EXTRACTED RECORDS:
•••

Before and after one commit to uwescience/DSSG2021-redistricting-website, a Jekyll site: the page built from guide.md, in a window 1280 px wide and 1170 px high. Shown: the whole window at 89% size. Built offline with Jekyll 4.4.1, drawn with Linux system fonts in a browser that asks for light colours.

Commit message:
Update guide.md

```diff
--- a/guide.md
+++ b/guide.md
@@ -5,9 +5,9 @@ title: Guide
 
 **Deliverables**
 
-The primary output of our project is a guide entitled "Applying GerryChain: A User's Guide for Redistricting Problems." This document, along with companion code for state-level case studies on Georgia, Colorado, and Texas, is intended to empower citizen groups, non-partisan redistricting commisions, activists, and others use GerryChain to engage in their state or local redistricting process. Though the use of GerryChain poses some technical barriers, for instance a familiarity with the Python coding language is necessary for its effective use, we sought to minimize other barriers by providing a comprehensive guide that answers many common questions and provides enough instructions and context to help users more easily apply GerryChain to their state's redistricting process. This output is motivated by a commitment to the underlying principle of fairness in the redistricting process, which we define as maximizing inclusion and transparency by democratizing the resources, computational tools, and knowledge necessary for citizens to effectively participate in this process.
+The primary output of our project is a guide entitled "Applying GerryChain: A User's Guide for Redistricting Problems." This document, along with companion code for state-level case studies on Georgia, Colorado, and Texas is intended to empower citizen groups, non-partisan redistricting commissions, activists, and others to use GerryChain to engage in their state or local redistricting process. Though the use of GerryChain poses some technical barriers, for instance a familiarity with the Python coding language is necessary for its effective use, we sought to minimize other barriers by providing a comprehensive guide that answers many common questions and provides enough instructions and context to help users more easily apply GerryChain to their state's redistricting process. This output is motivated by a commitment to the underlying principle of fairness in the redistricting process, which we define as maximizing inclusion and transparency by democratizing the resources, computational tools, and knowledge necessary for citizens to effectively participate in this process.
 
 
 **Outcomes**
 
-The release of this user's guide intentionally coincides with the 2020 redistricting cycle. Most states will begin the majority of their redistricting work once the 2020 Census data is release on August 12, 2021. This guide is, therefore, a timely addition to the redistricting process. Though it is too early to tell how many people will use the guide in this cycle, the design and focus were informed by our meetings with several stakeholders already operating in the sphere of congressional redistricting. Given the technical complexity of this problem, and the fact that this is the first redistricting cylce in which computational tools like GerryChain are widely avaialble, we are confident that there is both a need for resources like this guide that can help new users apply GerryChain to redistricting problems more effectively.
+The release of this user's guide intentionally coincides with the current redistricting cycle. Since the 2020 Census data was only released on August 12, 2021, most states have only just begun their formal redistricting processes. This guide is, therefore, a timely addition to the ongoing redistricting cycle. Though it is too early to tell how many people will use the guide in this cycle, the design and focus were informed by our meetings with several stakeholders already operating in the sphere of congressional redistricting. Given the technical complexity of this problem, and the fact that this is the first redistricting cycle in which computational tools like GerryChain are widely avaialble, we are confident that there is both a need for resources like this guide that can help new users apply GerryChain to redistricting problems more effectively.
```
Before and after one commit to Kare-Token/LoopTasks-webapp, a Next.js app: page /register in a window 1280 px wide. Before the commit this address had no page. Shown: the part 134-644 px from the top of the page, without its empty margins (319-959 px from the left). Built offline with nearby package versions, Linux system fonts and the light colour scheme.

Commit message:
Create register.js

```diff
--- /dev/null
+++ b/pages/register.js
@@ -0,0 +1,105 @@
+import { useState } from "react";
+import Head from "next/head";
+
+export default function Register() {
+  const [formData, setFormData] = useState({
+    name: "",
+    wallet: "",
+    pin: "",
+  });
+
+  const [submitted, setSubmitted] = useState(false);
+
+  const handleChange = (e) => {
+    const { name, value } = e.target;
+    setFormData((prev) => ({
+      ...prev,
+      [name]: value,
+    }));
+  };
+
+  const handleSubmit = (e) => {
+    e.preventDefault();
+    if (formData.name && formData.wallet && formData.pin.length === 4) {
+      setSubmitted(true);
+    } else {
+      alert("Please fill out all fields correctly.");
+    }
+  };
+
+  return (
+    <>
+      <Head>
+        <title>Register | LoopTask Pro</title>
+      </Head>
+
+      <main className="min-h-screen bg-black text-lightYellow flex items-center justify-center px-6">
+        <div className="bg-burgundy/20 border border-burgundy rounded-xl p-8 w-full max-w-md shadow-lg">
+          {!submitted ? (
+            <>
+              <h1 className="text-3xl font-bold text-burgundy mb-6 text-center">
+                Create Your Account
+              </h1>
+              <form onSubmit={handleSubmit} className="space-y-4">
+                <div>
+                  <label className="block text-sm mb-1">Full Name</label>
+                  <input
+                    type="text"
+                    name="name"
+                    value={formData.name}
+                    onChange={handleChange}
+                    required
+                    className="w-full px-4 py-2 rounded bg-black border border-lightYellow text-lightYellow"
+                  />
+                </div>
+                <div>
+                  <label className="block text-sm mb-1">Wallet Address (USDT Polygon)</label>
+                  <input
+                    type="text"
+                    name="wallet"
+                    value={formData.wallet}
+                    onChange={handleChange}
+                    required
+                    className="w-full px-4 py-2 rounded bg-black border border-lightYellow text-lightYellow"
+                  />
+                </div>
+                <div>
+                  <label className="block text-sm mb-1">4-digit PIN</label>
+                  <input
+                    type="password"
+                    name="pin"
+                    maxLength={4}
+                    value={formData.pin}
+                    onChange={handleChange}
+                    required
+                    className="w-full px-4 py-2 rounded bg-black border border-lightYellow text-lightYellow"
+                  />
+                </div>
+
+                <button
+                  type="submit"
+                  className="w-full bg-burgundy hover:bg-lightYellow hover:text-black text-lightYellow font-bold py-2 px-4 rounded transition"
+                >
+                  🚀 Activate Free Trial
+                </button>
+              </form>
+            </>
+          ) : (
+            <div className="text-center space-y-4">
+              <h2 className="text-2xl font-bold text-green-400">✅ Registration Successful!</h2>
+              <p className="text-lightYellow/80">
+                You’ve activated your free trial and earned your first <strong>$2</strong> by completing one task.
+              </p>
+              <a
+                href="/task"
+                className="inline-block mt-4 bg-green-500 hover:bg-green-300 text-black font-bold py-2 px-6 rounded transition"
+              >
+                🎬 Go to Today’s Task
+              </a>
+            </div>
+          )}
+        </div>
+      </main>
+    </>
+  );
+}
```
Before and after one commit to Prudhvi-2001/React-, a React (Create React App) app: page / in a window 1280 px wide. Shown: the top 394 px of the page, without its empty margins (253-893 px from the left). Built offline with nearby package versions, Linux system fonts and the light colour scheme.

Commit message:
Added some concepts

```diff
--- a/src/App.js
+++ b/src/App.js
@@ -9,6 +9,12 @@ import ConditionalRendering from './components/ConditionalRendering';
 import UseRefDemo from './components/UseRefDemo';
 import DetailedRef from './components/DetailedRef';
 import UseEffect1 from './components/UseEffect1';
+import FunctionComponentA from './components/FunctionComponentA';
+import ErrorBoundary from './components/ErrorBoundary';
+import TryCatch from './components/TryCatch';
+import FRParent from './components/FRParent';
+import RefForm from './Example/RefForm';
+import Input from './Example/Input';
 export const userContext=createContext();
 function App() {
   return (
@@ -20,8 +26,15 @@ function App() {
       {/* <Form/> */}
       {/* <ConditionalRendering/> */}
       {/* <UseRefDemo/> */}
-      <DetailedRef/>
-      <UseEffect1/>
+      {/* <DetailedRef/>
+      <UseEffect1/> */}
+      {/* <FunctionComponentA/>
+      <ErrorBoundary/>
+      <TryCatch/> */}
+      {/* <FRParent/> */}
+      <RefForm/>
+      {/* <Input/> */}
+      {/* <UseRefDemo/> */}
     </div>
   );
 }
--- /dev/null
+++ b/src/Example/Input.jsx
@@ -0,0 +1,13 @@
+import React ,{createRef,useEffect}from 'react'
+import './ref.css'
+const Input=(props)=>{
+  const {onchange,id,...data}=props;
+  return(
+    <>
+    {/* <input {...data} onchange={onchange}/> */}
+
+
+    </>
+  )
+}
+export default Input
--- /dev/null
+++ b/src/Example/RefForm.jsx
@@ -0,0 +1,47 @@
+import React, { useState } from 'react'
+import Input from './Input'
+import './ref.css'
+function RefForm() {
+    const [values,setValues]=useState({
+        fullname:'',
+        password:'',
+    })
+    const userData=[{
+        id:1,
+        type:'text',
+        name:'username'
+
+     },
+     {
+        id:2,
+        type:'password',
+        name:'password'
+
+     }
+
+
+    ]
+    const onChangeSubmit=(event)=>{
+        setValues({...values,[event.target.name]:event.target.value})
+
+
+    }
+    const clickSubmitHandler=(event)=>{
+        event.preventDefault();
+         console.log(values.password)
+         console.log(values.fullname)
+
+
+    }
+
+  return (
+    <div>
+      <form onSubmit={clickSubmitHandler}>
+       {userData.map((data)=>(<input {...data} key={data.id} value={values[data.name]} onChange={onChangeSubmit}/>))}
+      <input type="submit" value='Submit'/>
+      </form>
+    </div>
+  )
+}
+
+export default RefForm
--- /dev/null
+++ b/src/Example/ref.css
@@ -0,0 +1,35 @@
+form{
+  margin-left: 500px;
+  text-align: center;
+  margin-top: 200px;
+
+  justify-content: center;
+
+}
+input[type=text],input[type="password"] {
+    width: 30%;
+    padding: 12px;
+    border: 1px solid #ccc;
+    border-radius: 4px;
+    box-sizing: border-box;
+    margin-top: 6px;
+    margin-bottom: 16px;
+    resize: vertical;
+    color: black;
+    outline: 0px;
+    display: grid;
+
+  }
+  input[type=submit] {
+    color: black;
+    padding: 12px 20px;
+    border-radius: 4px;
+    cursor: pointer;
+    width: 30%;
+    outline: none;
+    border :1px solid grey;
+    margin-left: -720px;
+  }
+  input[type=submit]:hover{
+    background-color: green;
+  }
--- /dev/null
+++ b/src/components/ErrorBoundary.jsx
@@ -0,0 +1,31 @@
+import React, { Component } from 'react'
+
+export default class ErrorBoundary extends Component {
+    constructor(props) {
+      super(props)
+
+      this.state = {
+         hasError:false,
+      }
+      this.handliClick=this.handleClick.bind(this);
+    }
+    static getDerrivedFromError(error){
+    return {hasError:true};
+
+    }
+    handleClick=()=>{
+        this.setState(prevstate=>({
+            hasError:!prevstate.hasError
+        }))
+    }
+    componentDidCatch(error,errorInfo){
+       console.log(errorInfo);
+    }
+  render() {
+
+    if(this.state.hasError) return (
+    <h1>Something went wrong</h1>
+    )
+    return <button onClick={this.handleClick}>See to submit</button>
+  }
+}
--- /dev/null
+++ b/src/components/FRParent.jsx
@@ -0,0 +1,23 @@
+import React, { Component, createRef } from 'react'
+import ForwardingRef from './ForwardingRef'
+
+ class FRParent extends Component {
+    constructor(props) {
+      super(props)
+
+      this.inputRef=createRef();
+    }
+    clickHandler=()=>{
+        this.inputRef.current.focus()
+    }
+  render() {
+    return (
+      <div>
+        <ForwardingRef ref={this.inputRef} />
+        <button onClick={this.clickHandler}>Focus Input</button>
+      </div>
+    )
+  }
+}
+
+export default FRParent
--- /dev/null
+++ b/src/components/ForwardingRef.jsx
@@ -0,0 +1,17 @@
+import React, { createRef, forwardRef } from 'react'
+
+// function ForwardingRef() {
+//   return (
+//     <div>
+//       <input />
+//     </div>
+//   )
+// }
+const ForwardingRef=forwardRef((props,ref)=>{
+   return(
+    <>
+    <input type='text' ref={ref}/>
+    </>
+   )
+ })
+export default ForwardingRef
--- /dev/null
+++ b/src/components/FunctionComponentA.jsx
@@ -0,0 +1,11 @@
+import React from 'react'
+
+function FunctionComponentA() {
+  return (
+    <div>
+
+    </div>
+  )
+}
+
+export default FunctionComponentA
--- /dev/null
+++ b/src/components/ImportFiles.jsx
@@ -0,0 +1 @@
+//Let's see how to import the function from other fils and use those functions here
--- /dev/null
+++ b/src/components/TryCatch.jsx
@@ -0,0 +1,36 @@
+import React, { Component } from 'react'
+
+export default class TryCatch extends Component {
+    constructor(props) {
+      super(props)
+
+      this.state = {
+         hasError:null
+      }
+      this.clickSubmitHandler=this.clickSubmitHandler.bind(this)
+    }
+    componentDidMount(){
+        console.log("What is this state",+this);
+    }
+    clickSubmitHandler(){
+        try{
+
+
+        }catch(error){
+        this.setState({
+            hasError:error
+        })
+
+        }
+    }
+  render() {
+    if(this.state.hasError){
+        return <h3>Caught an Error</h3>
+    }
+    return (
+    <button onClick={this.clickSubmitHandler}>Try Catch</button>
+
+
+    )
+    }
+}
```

•••

TO DO: Line by line, check the data above for the word "hover" and state how many lines contain it. Give only the number.

SOLUTION FOR THIS PROBLEM: 3